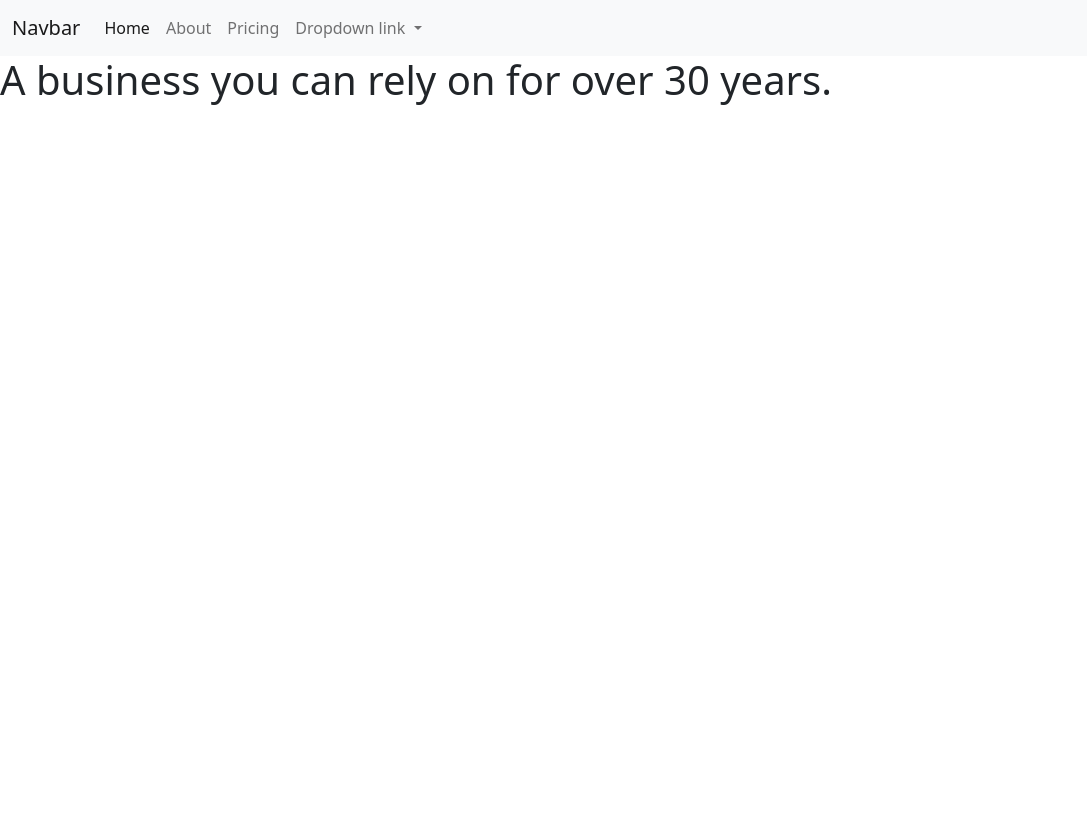
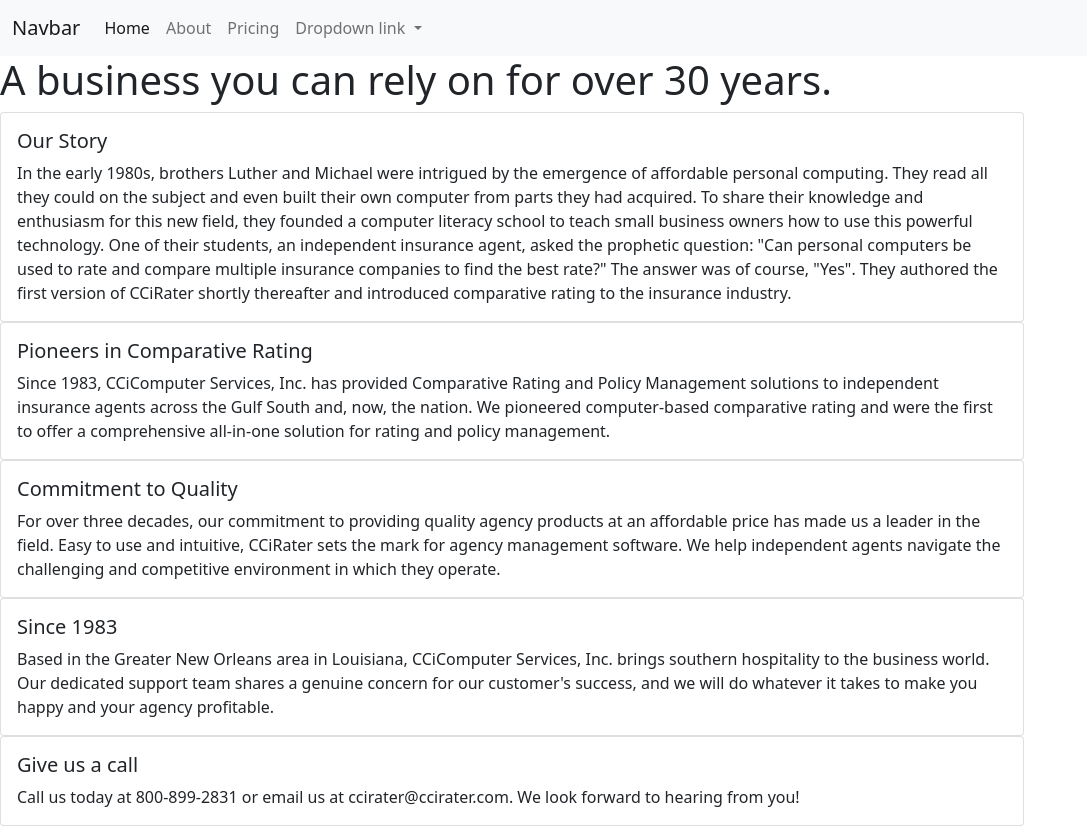
Before and after one commit to daryljjbb/CCiBootstrap, a plain HTML site: page about.html in a window 1280 px wide. Shown: the whole page, without its empty margins (0-1087 px from the left). Before the commit the page ends 800 px from the top, so only its background shows below. Drawn offline with nearby package versions, Linux system fonts and the light colour scheme.

Commit message:
Update about.html

```diff
--- a/about.html
+++ b/about.html
@@ -46,7 +46,51 @@
       <div id="top_section">
         <h1>A business you can rely on for over 30 years.</h1>
 
-    </div>
+      </div>
+      <div id="main_section">
+        <div id="main_wrapper">
+          <div class="card" style="width:80%;">
+            <div class="card-body">
+              <h5 class="card-title">Our Story</h5>
+              <p class="card-text">In the early 1980s, brothers Luther and Michael were intrigued by the emergence of affordable personal computing.
+              They read all they could on the subject and even built their own computer from parts they had acquired. To share their knowledge and enthusiasm
+              for this new field, they founded a computer literacy school to teach small business owners how to use this powerful technology. One of their students,
+              an independent insurance agent, asked the prophetic question: "Can personal computers be used to rate and compare multiple insurance companies to find
+              the best rate?" The answer was of course, "Yes". They authored the first version of CCiRater shortly thereafter and introduced comparative rating to the insurance industry.</p>
+            </div>
+          </div>
+          <div class="card" style="width:80%;">
+            <div class="card-body">
+              <h5 class="card-title">Pioneers in Comparative Rating</h5>
+              <p class="card-text">Since 1983, CCiComputer Services, Inc. has provided Comparative Rating and Policy Management solutions to independent
+              insurance agents across the Gulf South and, now, the nation. We pioneered computer-based comparative rating and were the first to offer
+              a comprehensive all-in-one solution for rating and policy management.</p>
+            </div>
+          </div>
+          <div class="card" style="width:80%;">
+            <div class="card-body">
+              <h5 class="card-title">Commitment to Quality</h5>
+              <p class="card-text">For over three decades, our commitment to providing quality agency products at an affordable price has made us a leader in the field.
+              Easy to use and intuitive, CCiRater sets the mark for agency management software. We help independent agents navigate the challenging and competitive
+              environment in which they operate.</p>
+            </div>
+          </div>
+          <div class="card" style="width:80%;">
+            <div class="card-body">
+              <h5 class="card-title">Since 1983</h5>
+              <p class="card-text">Based in the Greater New Orleans area in Louisiana, CCiComputer Services, Inc. brings southern hospitality to the business world.
+              Our dedicated support team shares a genuine concern for our customer's success, and we will do whatever it takes to make you happy and your agency profitable.</p>
+            </div>
+          </div>
+          <div class="card" style="width:80%;">
+            <div class="card-body">
+              <h5 class="card-title">Give us a call</h5>
+              <p class="card-text">Call us today at 800-899-2831 or email us at ccirater@ccirater.com. We look forward to hearing from you!</p>
+            </div>
+          </div>
+
+
+      </div>
 
 
     <!-- Optional JavaScript; choose one of the two! -->
```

Work required ▸
Everything in the listing above must be restated word for word, except the images.

Result of this exercise ▸
Before and after one commit to daryljjbb/CCiBootstrap, a plain HTML site: page about.html in a window 1280 px wide. Shown: the whole page, without its empty margins (0-1087 px from the left). Before the commit the page ends 800 px from the top, so only its background shows below. Drawn offline with nearby package versions, Linux system fonts and the light colour scheme.

Commit message:
Update about.html

```diff
--- a/about.html
+++ b/about.html
@@ -46,7 +46,51 @@
       <div id="top_section">
         <h1>A business you can rely on for over 30 years.</h1>
 
-    </div>
+      </div>
+      <div id="main_section">
+        <div id="main_wrapper">
+          <div class="card" style="width:80%;">
+            <div class="card-body">
+              <h5 class="card-title">Our Story</h5>
+              <p class="card-text">In the early 1980s, brothers Luther and Michael were intrigued by the emergence of affordable personal computing.
+              They read all they could on the subject and even built their own computer from parts they had acquired. To share their knowledge and enthusiasm
+              for this new field, they founded a computer literacy school to teach small business owners how to use this powerful technology. One of their students,
+              an independent insurance agent, asked the prophetic question: "Can personal computers be used to rate and compare multiple insurance companies to find
+              the best rate?" The answer was of course, "Yes". They authored the first version of CCiRater shortly thereafter and introduced comparative rating to the insurance industry.</p>
+            </div>
+          </div>
+          <div class="card" style="width:80%;">
+            <div class="card-body">
+              <h5 class="card-title">Pioneers in Comparative Rating</h5>
+              <p class="card-text">Since 1983, CCiComputer Services, Inc. has provided Comparative Rating and Policy Management solutions to independent
+              insurance agents across the Gulf South and, now, the nation. We pioneered computer-based comparative rating and were the first to offer
+              a comprehensive all-in-one solution for rating and policy management.</p>
+            </div>
+          </div>
+          <div class="card" style="width:80%;">
+            <div class="card-body">
+              <h5 class="card-title">Commitment to Quality</h5>
+              <p class="card-text">For over three decades, our commitment to providing quality agency products at an affordable price has made us a leader in the field.
+              Easy to use and intuitive, CCiRater sets the mark for agency management software. We help independent agents navigate the challenging and competitive
+              environment in which they operate.</p>
+            </div>
+          </div>
+          <div class="card" style="width:80%;">
+            <div class="card-body">
+              <h5 class="card-title">Since 1983</h5>
+              <p class="card-text">Based in the Greater New Orleans area in Louisiana, CCiComputer Services, Inc. brings southern hospitality to the business world.
+              Our dedicated support team shares a genuine concern for our customer's success, and we will do whatever it takes to make you happy and your agency profitable.</p>
+            </div>
+          </div>
+          <div class="card" style="width:80%;">
+            <div class="card-body">
+              <h5 class="card-title">Give us a call</h5>
+              <p class="card-text">Call us today at 800-899-2831 or email us at ccirater@ccirater.com. We look forward to hearing from you!</p>
+            </div>
+          </div>
+
+
+      </div>
 
 
     <!-- Optional JavaScript; choose one of the two! -->
```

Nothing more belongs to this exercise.